(Saved data entries)
——————

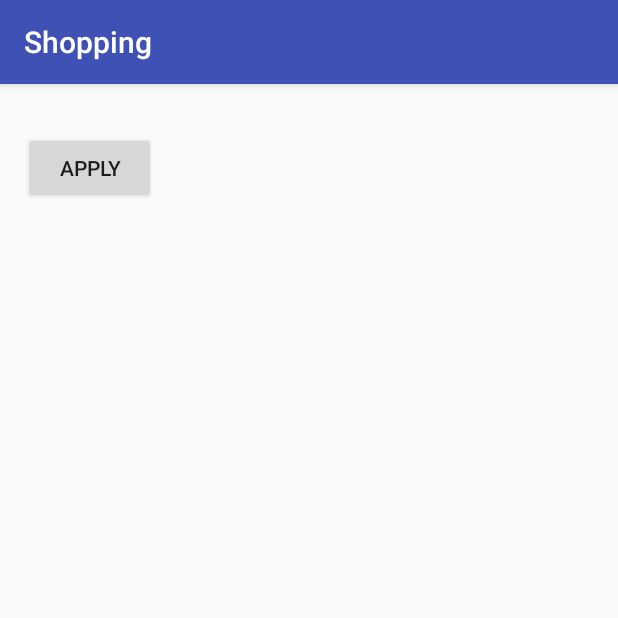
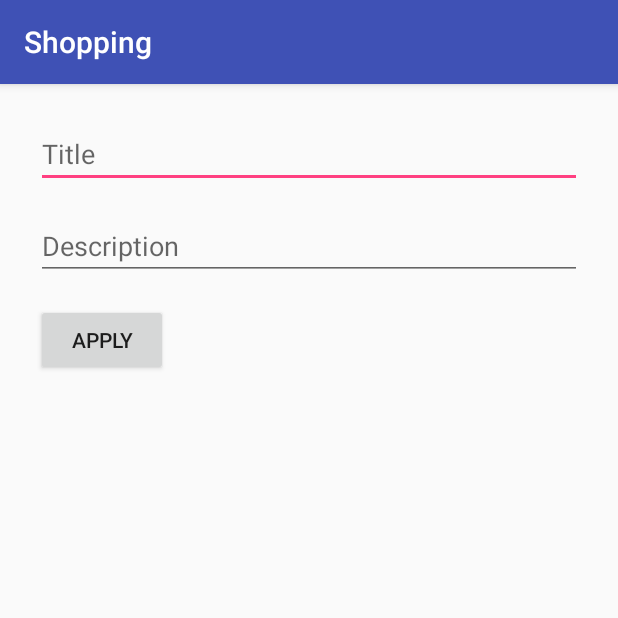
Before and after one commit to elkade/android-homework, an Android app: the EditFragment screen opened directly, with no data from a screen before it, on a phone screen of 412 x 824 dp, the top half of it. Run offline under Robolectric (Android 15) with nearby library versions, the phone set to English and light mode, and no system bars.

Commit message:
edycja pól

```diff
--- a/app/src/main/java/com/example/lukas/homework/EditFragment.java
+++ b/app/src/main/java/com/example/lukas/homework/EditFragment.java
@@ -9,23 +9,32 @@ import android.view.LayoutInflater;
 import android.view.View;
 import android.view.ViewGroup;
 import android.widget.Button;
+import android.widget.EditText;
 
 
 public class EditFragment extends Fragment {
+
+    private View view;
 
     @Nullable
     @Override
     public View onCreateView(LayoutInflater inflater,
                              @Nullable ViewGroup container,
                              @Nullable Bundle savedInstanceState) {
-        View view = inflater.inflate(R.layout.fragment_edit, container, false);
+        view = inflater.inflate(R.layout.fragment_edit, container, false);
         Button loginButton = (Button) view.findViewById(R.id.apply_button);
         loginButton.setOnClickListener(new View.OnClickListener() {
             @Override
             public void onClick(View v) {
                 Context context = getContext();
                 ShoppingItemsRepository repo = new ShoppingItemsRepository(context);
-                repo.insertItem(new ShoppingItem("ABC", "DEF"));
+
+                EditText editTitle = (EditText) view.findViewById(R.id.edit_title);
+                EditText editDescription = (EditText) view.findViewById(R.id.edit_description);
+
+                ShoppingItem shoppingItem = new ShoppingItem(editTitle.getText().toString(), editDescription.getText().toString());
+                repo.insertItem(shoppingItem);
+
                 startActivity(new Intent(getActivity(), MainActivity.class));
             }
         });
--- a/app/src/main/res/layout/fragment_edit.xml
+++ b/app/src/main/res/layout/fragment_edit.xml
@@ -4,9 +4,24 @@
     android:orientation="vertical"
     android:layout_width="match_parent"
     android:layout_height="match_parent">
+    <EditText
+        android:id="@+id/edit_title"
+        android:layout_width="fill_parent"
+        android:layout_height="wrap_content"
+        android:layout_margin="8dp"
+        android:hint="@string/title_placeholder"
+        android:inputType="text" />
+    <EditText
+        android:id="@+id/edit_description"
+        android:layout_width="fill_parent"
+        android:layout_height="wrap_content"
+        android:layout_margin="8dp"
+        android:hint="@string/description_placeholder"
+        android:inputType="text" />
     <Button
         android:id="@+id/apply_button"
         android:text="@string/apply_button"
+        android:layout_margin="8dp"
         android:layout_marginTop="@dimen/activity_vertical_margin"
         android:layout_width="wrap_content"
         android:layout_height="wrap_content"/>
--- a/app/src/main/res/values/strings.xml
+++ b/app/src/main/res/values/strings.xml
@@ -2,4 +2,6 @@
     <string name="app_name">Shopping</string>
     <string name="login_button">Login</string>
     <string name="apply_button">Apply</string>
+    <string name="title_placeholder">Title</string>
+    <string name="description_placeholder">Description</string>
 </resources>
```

——————

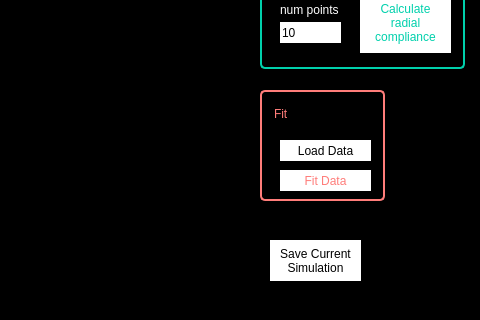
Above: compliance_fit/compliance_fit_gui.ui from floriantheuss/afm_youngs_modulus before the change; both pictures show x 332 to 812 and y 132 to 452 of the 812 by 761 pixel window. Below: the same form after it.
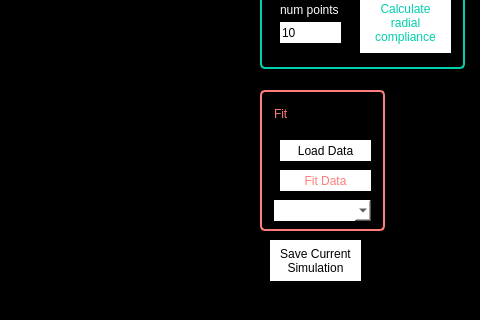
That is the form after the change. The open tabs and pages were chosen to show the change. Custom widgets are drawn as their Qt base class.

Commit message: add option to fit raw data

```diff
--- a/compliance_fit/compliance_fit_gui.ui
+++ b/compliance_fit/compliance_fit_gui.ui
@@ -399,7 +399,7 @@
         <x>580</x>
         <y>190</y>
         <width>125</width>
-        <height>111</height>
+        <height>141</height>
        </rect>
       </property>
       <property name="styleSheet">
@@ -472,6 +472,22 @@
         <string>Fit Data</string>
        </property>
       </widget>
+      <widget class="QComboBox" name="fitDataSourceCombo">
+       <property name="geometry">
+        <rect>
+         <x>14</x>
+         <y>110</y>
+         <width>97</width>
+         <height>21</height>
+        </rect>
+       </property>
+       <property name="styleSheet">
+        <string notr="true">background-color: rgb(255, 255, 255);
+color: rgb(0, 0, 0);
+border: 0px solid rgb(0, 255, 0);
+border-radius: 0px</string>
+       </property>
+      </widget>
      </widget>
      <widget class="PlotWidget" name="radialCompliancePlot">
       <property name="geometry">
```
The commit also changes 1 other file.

——————

__About this exercise__
Where a line above holds the string "public", copy that line.

__Problem solution__
 public class EditFragment extends Fragment {
     public View onCreateView(LayoutInflater inflater,
             public void onClick(View v) {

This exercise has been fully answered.